Task item
Tally every line of the listing where the string "columns" is found, and state the total alone.

* * * * *

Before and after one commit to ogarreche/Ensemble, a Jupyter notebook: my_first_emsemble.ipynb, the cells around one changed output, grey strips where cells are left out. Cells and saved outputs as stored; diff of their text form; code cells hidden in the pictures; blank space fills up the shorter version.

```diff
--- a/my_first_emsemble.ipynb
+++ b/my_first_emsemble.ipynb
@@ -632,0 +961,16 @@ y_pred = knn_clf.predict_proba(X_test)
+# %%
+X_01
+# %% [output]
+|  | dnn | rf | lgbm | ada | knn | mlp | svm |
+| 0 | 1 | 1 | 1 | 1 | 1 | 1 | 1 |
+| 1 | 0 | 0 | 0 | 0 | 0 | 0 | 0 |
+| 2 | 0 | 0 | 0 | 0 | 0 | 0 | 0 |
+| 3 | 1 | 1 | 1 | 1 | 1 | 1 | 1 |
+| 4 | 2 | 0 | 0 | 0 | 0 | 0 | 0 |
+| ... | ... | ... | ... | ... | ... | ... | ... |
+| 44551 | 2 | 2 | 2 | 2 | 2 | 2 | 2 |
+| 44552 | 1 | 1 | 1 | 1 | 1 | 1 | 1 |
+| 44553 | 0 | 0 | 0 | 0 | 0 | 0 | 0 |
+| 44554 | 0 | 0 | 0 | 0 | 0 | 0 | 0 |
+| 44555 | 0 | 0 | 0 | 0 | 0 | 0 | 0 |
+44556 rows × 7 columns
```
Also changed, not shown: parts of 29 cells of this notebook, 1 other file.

* * * * *

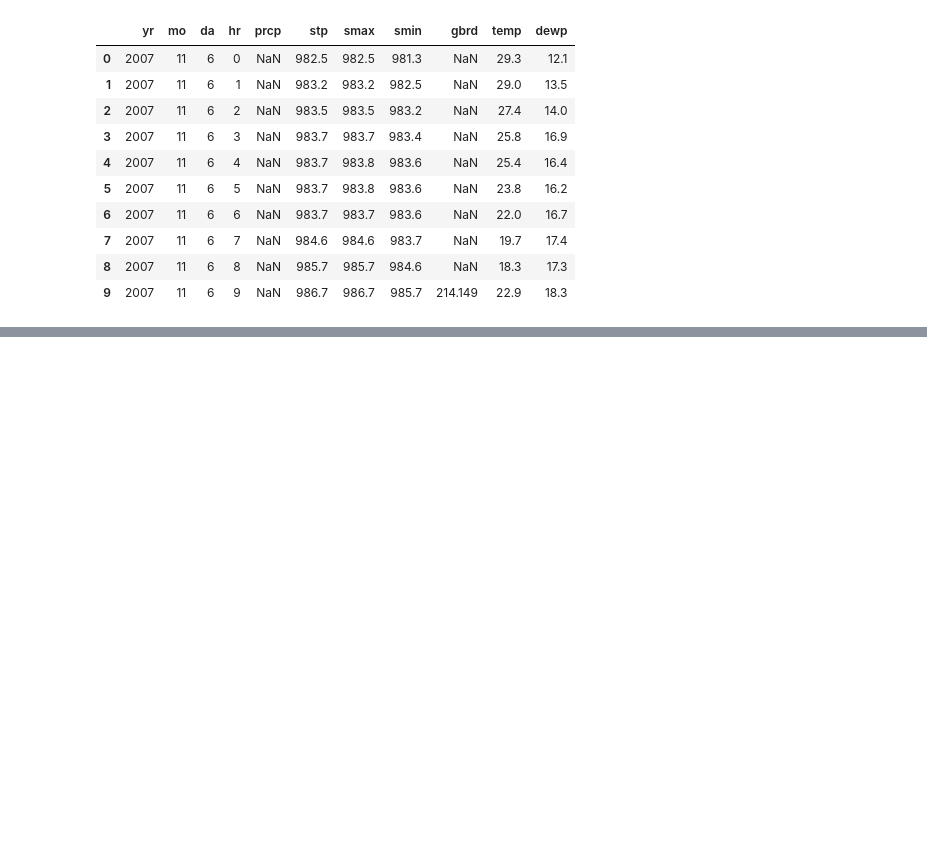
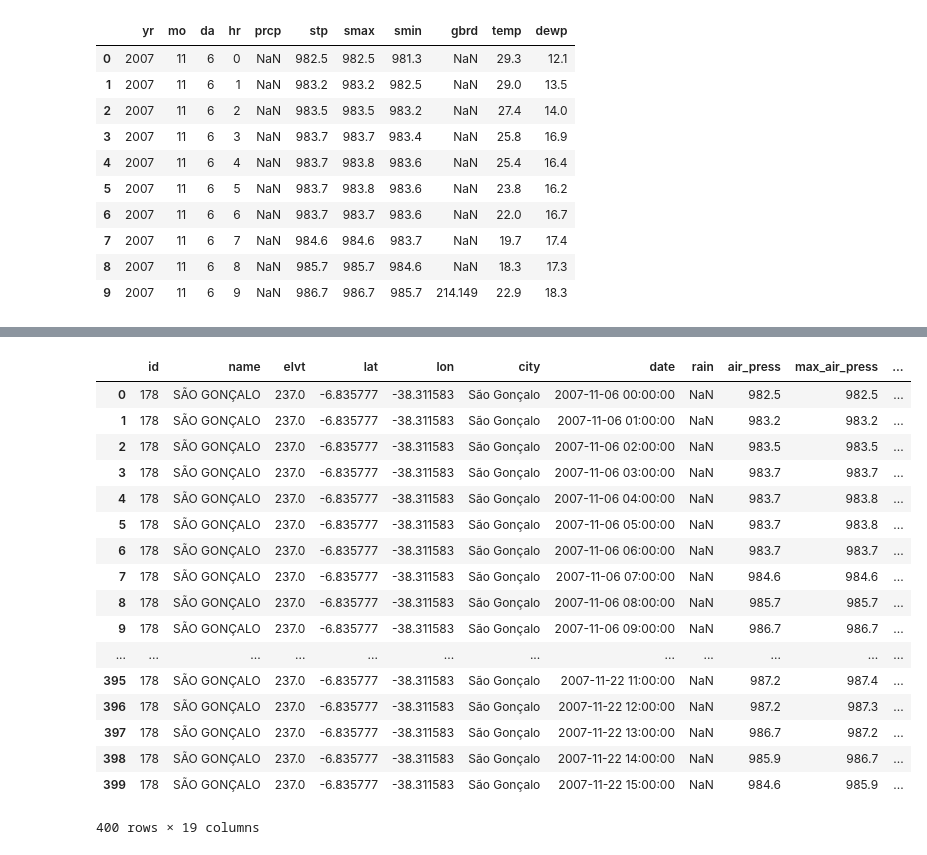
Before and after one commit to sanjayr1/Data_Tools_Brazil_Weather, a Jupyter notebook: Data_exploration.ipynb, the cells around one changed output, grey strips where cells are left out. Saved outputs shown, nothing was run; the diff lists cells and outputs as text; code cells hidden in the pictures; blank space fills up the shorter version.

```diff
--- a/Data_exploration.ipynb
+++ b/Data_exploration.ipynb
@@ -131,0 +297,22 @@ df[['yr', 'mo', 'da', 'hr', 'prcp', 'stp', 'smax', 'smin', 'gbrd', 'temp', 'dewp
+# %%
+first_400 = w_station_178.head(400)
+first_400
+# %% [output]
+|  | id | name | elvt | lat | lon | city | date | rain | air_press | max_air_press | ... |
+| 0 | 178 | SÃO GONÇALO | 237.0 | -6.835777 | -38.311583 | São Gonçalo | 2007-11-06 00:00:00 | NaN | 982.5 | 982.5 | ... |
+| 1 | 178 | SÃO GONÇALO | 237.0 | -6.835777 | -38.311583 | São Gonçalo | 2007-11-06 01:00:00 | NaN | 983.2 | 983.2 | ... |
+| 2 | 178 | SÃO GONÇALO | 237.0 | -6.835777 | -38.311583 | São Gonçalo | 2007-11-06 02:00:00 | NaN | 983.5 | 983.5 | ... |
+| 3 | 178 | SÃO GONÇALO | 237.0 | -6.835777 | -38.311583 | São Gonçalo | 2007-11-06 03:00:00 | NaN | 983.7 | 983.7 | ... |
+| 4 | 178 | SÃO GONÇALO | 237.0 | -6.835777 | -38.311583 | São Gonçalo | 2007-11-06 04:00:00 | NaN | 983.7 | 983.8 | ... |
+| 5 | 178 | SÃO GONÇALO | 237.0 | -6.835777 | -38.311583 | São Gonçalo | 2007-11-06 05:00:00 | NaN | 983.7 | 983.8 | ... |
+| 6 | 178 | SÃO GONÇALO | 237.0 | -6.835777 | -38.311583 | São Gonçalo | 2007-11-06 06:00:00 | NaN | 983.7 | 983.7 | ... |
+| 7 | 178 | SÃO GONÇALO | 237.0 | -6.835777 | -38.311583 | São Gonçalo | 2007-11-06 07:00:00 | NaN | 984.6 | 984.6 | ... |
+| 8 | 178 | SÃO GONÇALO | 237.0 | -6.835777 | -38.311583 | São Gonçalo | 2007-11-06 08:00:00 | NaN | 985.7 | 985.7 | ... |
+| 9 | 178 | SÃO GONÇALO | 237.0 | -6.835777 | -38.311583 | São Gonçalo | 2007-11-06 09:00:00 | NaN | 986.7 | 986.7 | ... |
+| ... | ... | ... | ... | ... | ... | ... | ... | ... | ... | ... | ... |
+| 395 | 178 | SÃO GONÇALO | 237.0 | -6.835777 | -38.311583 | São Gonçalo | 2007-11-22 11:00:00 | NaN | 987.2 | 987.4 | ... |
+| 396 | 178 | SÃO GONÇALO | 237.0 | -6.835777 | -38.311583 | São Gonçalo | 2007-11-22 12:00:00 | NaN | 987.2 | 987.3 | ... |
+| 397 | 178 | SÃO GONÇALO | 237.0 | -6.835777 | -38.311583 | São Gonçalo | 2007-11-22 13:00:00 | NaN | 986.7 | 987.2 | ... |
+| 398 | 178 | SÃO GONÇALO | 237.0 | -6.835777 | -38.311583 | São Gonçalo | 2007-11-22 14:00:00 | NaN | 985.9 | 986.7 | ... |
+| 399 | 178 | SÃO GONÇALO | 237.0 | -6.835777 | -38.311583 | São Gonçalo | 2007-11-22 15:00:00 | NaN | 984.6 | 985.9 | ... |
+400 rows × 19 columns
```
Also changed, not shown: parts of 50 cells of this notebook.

* * * * *

Response below
2